■ What the exercise asks ■
Within the data below, count every line that includes "showDescription" and report the total alone.

■ Records to process ■
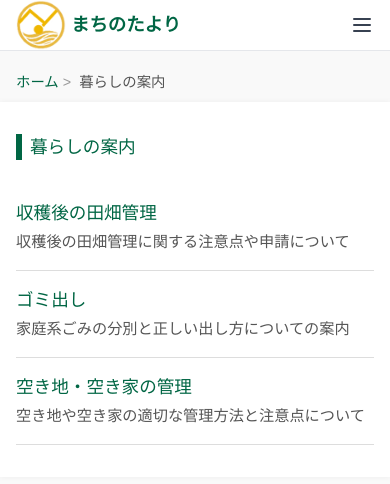
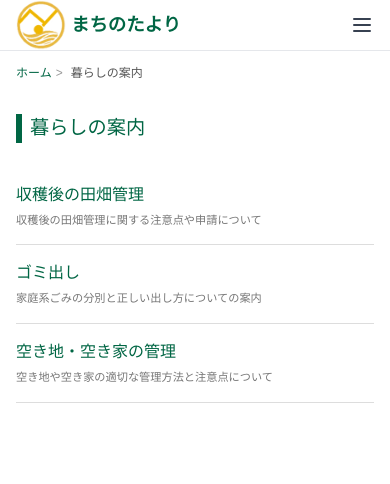
Before and after one commit to itc-s24016/machinotayori, a Next.js app: page /life in a window 390 px wide. Shown: the top 484 px of the page. Built offline with nearby package versions, Linux system fonts and the light colour scheme.

Commit message:
CSSの調整とカテゴリーを削除

```diff
--- a/app/_components/NewsList.tsx
+++ b/app/_components/NewsList.tsx
@@ -2,17 +2,11 @@ import Link from "next/link";
 import styles from "../styles/NewsList.module.css";
 import {News} from "../_lib/microcms";
 
-// ページ一覧だけ description を出すことで記事一覧と記事詳細ページの差別化をする
 type Props = {
     items: News[];
-    showImage?: boolean;
-    showDescription?: boolean;
 };
 
-export default function NewsList({
-                                     items,
-                                     showDescription = false
-                                 }: Props) {
+export default function NewsList({ items }: Props) {
     return (
         <ul className={styles.newsList}>
             {items.map((news) => (
@@ -20,19 +14,14 @@ export default function NewsList({
                     key={news.id}
                     className={styles.newsItem}
                 >
+                    <div className={styles.newsDate}>
+                        {new Date(news.datetime).toLocaleDateString("ja-JP")}
+                    </div>
                     <Link
                         href={`/content/${news.id}`}
-                        className={styles.newsLink}
+                        className={styles.newsTitle}
                     >
-                        <span className={styles.newsDate}>
-                            {new Date(news.datetime).toLocaleDateString("ja-JP")}
-                        </span>
-                        <span className={styles.newsTitle}>
-                            {news.title}
-                        </span>
-                        {showDescription && (
-                            <p className={styles.newsDescription}>{news.description}</p>
-                        )}
+                        {news.title}
                     </Link>
                 </li>
             ))}
--- a/app/childcare/page.module.css
+++ b/app/childcare/page.module.css
@@ -1,22 +1,14 @@
-:global(body) {
-    font-family: "Hiragino Sans", "Noto Sans JP", sans-serif;
-    margin: 0;
-    background: #f9f9f9;
-    color: #333;
-}
-
 .container {
     max-width: 1000px;
     margin: 0 auto;
     padding: 2rem 1rem;
     background: #fff;
-    box-shadow: 0 0 6px rgba(0,0,0,0.05);
 }
 
 .heading {
     border-left: 6px solid #006644;
     padding-left: 0.5rem;
-    font-size: 1.5rem;
+    font-size: 1.4rem;
     color: #006644;
     margin-bottom: 1.5rem;
 }
@@ -24,12 +16,6 @@
 .bold {
     font-weight: bold;
     color: #444;
-}
-
-.pageList {
-    list-style: none;
-    padding: 0;
-    margin: 0;
 }
 
 .pageItem {
@@ -53,17 +39,22 @@
 
 .pageDescription {
     display: block;
-    font-size: 0.95rem;
-    color: #555;
+    font-size: 0.85rem;
+    color: #777;
     margin-top: 0.3rem;
 }
 
 @media (max-width: 600px) {
     .heading {
-        font-size: 1.1rem;
+        font-size: 1.2rem;
     }
     .content {
         font-size: 0.87rem;
-        color: #374151;
+    }
+    .pageLink {
+        font-size: 1rem;
+    }
+    .pageDescription {
+        font-size: 0.7rem;
     }
 }
--- a/app/content/page.module.css
+++ b/app/content/page.module.css
@@ -1,16 +1,8 @@
-:global(body) {
-    font-family: "Hiragino Sans", "Noto Sans JP", sans-serif;
-    margin: 0;
-    background: #f9f9f9;
-    color: #333;
-}
-
 .container {
     max-width: 1000px;
     margin: 0 auto;
     padding: 2rem 1rem;
     background: #fff;
-    box-shadow: 0 0 6px rgba(0,0,0,0.05);
 }
 
 .heading {
@@ -21,49 +13,11 @@
     margin-bottom: 1.5rem;
 }
 
-.bold {
-    font-weight: bold;
-    color: #444;
-}
-
-.pageList {
-    list-style: none;
-    padding: 0;
-    margin: 0;
-}
-
-.pageItem {
-    border-bottom: 1px solid #ddd;
-    padding: 1rem 0;
-}
-
-.pageLink {
-    text-decoration: none;
-    color: #006644;
-    font-size: 1.1rem;
-}
-
-.link {
-    text-decoration: none;
-    color: mediumblue;
-}
-.link:hover {
-    text-decoration: underline;
-}
-
-.pageDescription {
-    display: block;
-    font-size: 0.95rem;
-    color: #555;
-    margin-top: 0.3rem;
-}
-
 @media (max-width: 600px) {
     .heading {
         font-size: 1.1rem;
     }
     .content {
         font-size: 0.87rem;
-        color: #374151;
     }
 }
--- a/app/globals.css
+++ b/app/globals.css
@@ -17,7 +17,3 @@ body {
   color: var(--foreground);
   font-family: Arial, Helvetica, sans-serif;
 }
-
-h2 {
-    color: #006644;
-}
--- a/app/health/page.module.css
+++ b/app/health/page.module.css
@@ -1,22 +1,14 @@
-:global(body) {
-    font-family: "Hiragino Sans", "Noto Sans JP", sans-serif;
-    margin: 0;
-    background: #f9f9f9;
-    color: #333;
-}
-
 .container {
     max-width: 1000px;
     margin: 0 auto;
     padding: 2rem 1rem;
     background: #fff;
-    box-shadow: 0 0 6px rgba(0,0,0,0.05);
 }
 
 .heading {
     border-left: 6px solid #006644;
     padding-left: 0.5rem;
-    font-size: 1.5rem;
+    font-size: 1.4rem;
     color: #006644;
     margin-bottom: 1.5rem;
 }
@@ -24,12 +16,6 @@
 .bold {
     font-weight: bold;
     color: #444;
-}
-
-.pageList {
-    list-style: none;
-    padding: 0;
-    margin: 0;
 }
 
 .pageItem {
@@ -53,17 +39,22 @@
 
 .pageDescription {
     display: block;
-    font-size: 0.95rem;
-    color: #555;
+    font-size: 0.85rem;
+    color: #777;
     margin-top: 0.3rem;
 }
 
 @media (max-width: 600px) {
     .heading {
-        font-size: 1.1rem;
+        font-size: 1.2rem;
     }
     .content {
         font-size: 0.87rem;
-        color: #374151;
+    }
+    .pageLink {
+        font-size: 1rem;
+    }
+    .pageDescription {
+        font-size: 0.7rem;
     }
 }
--- a/app/life/page.module.css
+++ b/app/life/page.module.css
@@ -1,22 +1,14 @@
-:global(body) {
-    font-family: "Hiragino Sans", "Noto Sans JP", sans-serif;
-    margin: 0;
-    background: #f9f9f9;
-    color: #333;
-}
-
 .container {
     max-width: 1000px;
     margin: 0 auto;
     padding: 2rem 1rem;
     background: #fff;
-    box-shadow: 0 0 6px rgba(0,0,0,0.05);
 }
 
 .heading {
     border-left: 6px solid #006644;
     padding-left: 0.5rem;
-    font-size: 1.5rem;
+    font-size: 1.4rem;
     color: #006644;
     margin-bottom: 1.5rem;
 }
@@ -24,12 +16,6 @@
 .bold {
     font-weight: bold;
     color: #444;
-}
-
-.pageList {
-    list-style: none;
-    padding: 0;
-    margin: 0;
 }
 
 .pageItem {
@@ -53,17 +39,22 @@
 
 .pageDescription {
     display: block;
-    font-size: 0.95rem;
-    color: #555;
+    font-size: 0.85rem;
+    color: #777;
     margin-top: 0.3rem;
 }
 
 @media (max-width: 600px) {
     .heading {
-        font-size: 1.1rem;
+        font-size: 1.2rem;
     }
     .content {
         font-size: 0.87rem;
-        color: #374151;
+    }
+    .pageLink {
+        font-size: 1rem;
+    }
+    .pageDescription {
+        font-size: 0.7rem;
     }
 }
--- a/app/life/page.tsx
+++ b/app/life/page.tsx
@@ -24,7 +24,7 @@ export default function Page() {
     return (
         <main className={styles.container}>
             <h1 className={styles.heading}>暮らしの案内</h1>
-            <ul className={styles.pageList}>
+            <ul>
                 {pages.map((page) => (
                     <li key={page.href} className={styles.pageItem}>
                         <Link href={page.href} className={styles.pageLink}>
--- a/app/styles/Breadcrumb.module.css
+++ b/app/styles/Breadcrumb.module.css
@@ -33,3 +33,10 @@
 .breadcrumb a:hover {
     text-decoration-line: none;
 }
+
+@media (max-width: 600px) {
+    .breadcrumb {
+        padding: 0 1rem;
+        font-size: 0.75rem;
+    }
+}
--- a/app/styles/Header.module.css
+++ b/app/styles/Header.module.css
@@ -119,7 +119,7 @@
     }
 }
 /* スマホ対応 */
-@media (max-width: 600px) {
+@media (max-width: 768px) {
     .logo {
         font-size: 1.15rem;
     }
@@ -128,4 +128,7 @@
         height: 50px;
         padding-right: 5px;
     }
+    .navLink{
+        font-size: 0.95rem;
+    }
 }
--- a/app/styles/NewsList.module.css
+++ b/app/styles/NewsList.module.css
@@ -1,10 +1,3 @@
-:global(main) {
-    background: #fff;
-    max-width: 1000px;
-    margin: 0 auto;
-    padding: 2rem 1rem;
-}
-
 .heading {
     border-left: 6px solid #006644;
     padding-left: 0.5rem;
@@ -24,32 +17,24 @@
     padding: 1rem 0;
 }
 
-.newsLink {
-    text-decoration: none;
-    color: #222;
-    display: block;
-}
-
 .newsDate {
     font-size: 0.9rem;
     color: #666;
-    padding-right: 10px;
 }
 
 .newsTitle {
     font-size: 1.2rem;
+    display: block;
     padding-left: 0.5rem;
     color: #006644;
 }
 
-.pagination {
-    margin-top: 2rem;
-    display: flex;
-    justify-content: space-between;
-    color: #006644;
-}
-
 @media (max-width: 600px) {
+    .newsDate {
+        font-size: 0.7rem;
+        color: #666;
+        padding-right: 7px;
+    }
     .newsTitle {
         font-size: 1rem;
         color: #006644;
```
Also changed, not shown: app/styles/Pagination.module.css (+11 -0 lines), app/styles/not-found.module.css (+17 -0 lines).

■ Exercise answer ■
3